I reported last month about the problems airports are facing in securing the vast areas of land away from the passenger terminals, which could prove an easy target to those intent on breaking onto airport property and causing danger.

In a recent example, a man scaled the fence at Atlanta Hartsfield-Jackson Airport and ran towards a Delta jet on a taxiway, before climbing onto its wing.

At EIA, a new all-terrain vehicle (ATV) was rolled out recently with the mission of providing an extra layer of security. Developed by the Alberta Centre for Advanced MNT Products (ACAMP), it resembles something between a Jeep and robot.

The vehicle is unarmed, but comes with cameras, lighting, and some complicated computer programming that will help it become autonomous.

"Safety and security is our number one priority at EIA and the autonomous ATV security vehicle will enhance our patrol of the perimeter fencing that secures the 7,000 acres of land at our airport," says Steve Maybee, EIA’s vice president of operations and infrastructure.

The ATV can be controlled remotely by members of the airport security team, giving them eyes on the perimeter and an authoritative presence to any would-be intruders.
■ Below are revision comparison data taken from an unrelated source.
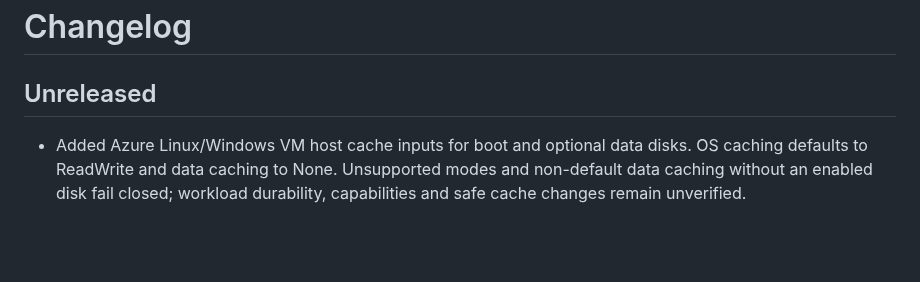
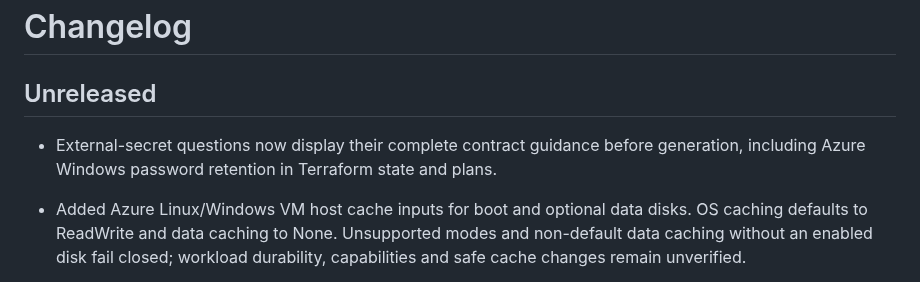
Before and after one commit to chriswayneh/TerraForma-IaC, a Markdown page: CHANGELOG.md, the part around the change. Drawn GitHub-style; blank space fills up the shorter version.

```diff
--- a/CHANGELOG.md
+++ b/CHANGELOG.md
@@ -1,6 +1,8 @@
 # Changelog
 
 ## Unreleased
+
+- External-secret questions now display their complete contract guidance before generation, including Azure Windows password retention in Terraform state and plans.
 
 - Added Azure Linux/Windows VM host cache inputs for boot and optional data disks. OS caching defaults to ReadWrite and data caching to None. Unsupported modes and non-default data caching without an enabled disk fail closed; workload durability, capabilities and safe cache changes remain unverified.
 
```
Also changed, not shown: docs/VERIFICATION.md (+2 -0 lines), docs/WINDOWS_VM.md (+2 -0 lines), docs/images/azure-windows-credentials.png (added), 1 other file.
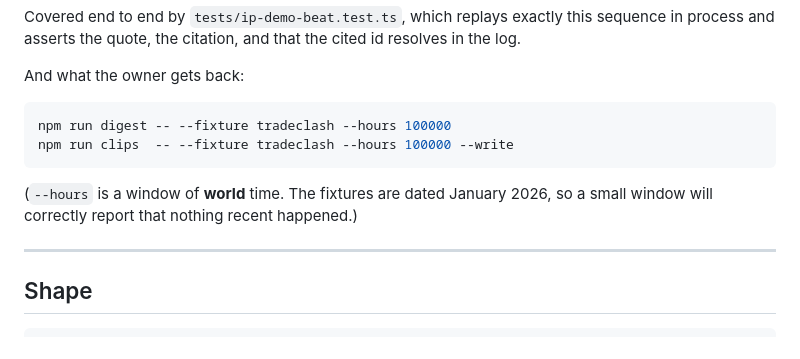
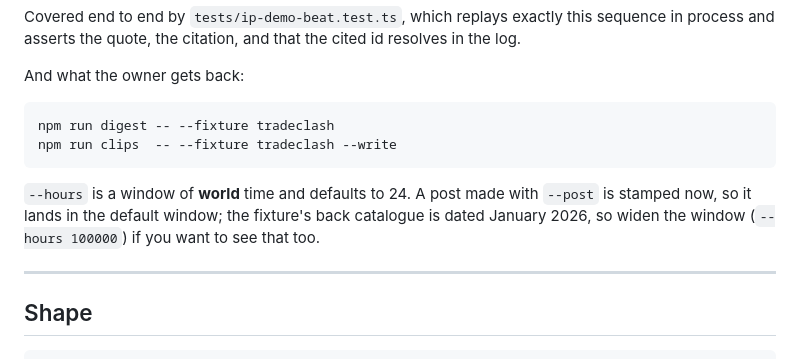
Before and after one commit to FlyingWHR/inspiral, a Markdown page: docs/IP-PIPELINE.md, the part around the change. Rendered like a GitHub page.

````diff
--- a/docs/IP-PIPELINE.md
+++ b/docs/IP-PIPELINE.md
@@ -53,12 +53,14 @@ resolves in the log.
 And what the owner gets back:
 
 ```bash
-npm run digest -- --fixture tradeclash --hours 100000
-npm run clips  -- --fixture tradeclash --hours 100000 --write
+npm run digest -- --fixture tradeclash
+npm run clips  -- --fixture tradeclash --write
 ```
 
-(`--hours` is a window of **world** time. The fixtures are dated January 2026,
-so a small window will correctly report that nothing recent happened.)
+`--hours` is a window of **world** time and defaults to 24. A post made with
+`--post` is stamped now, so it lands in the default window; the fixture's back
+catalogue is dated January 2026, so widen the window (`--hours 100000`) if you
+want to see that too.
 
 ---
 
````
Also changed, not shown: README.md (+2 -2 lines).
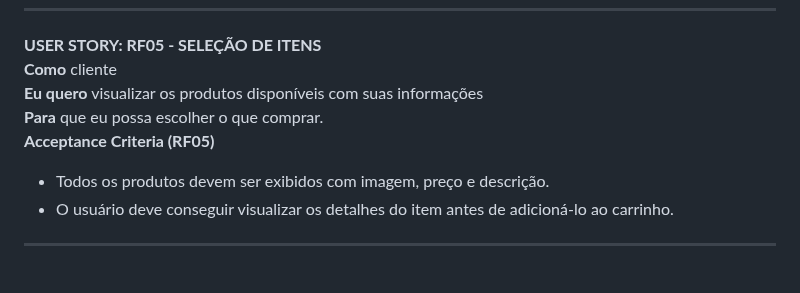
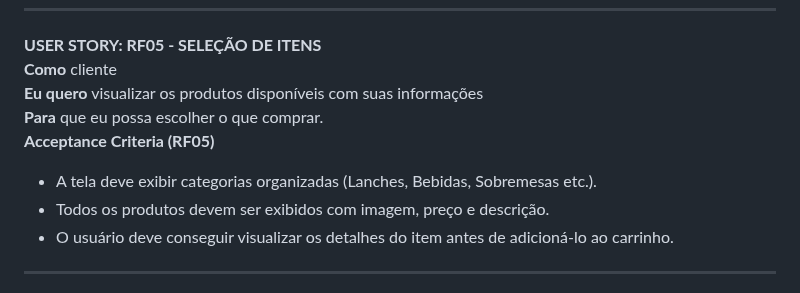
Before and after one commit to Sophia-Araujo/TotemADS, a Markdown page: docs/requisitos.md, the part around the change. GitHub-like rendering.

```diff
--- a/docs/requisitos.md
+++ b/docs/requisitos.md
@@ -50,6 +50,7 @@
 **Eu quero** visualizar os produtos disponíveis com suas informações
 **Para** que eu possa escolher o que comprar.
 **Acceptance Criteria (RF05)**
+- A tela deve exibir categorias organizadas (Lanches, Bebidas, Sobremesas etc.).
 - Todos os produtos devem ser exibidos com imagem, preço e descrição.
 - O usuário deve conseguir visualizar os detalhes do item antes de adicioná-lo ao carrinho.
 
```
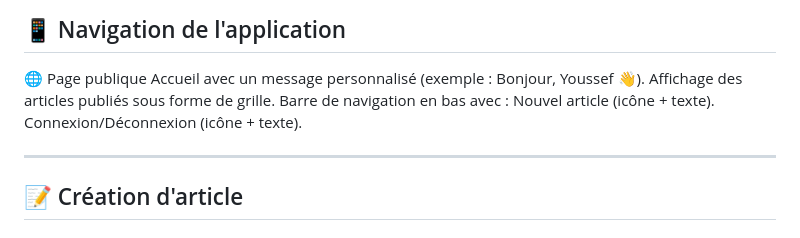
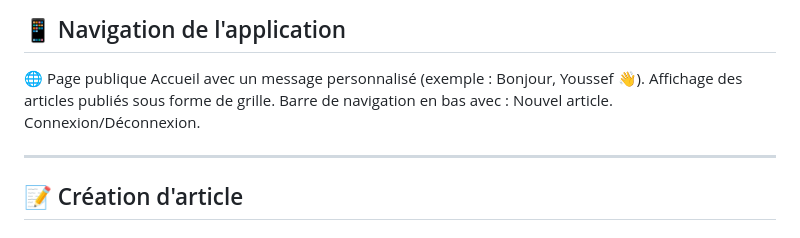
Before and after one commit to tombruaire/projet-web-flutter, a Markdown page: README.md, the part around the change. Drawn GitHub-style.

```diff
--- a/README.md
+++ b/README.md
@@ -44,8 +44,8 @@ Un blocage temporaire du compte est appliqué après 3 tentatives de connexion
 Accueil avec un message personnalisé (exemple : Bonjour, Youssef 👋).
 Affichage des articles publiés sous forme de grille.
 Barre de navigation en bas avec :
-Nouvel article (icône + texte).
-Connexion/Déconnexion (icône + texte).
+Nouvel article.
+Connexion/Déconnexion.
 
 --------------------------------------------------------------------------------------------------------------------------------------------------------------------------------------
 ## 📝 Création d'article
```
However, the brains in the machine will soon learn to navigate around the airport, avoiding obstacles and following the correct paths, much like an automatic vacuum cleaner or lawn mower.

It will be able to identify animals and humans on its patrols, as well as any damage to the fencing, signs of tampering or tunneling under the fence , and any foreign obstacles which may have been introduced to the airport property.

"The partnership with EIA has helped us build a customizable platform that uses the latest in artificial intelligence, telematics, communications and other technologies that has application worldwide," says Rosy Amlani, ACAMP’s CFO and vice-president of business development.

Whilst this tool is still in the developmental stage, and very much a product of Alberta’s push for development of autonomous transport possibilities, ACAMP, which collaborates with around 40 different companies, will soon be speaking to Raytheon in the United States to develop the ATV further. Steps include making it nonhackable, and turning it into a tool which could be rolled out to airports around the world.

Edmonton was previously a pioneer in using robotic birds to scare away live birds from its runways.

The airport revealed the new ATV as it hosted experts from around the world at the Smart Airports and Regions and Exhibition, which focused on the design, development and planning of airports.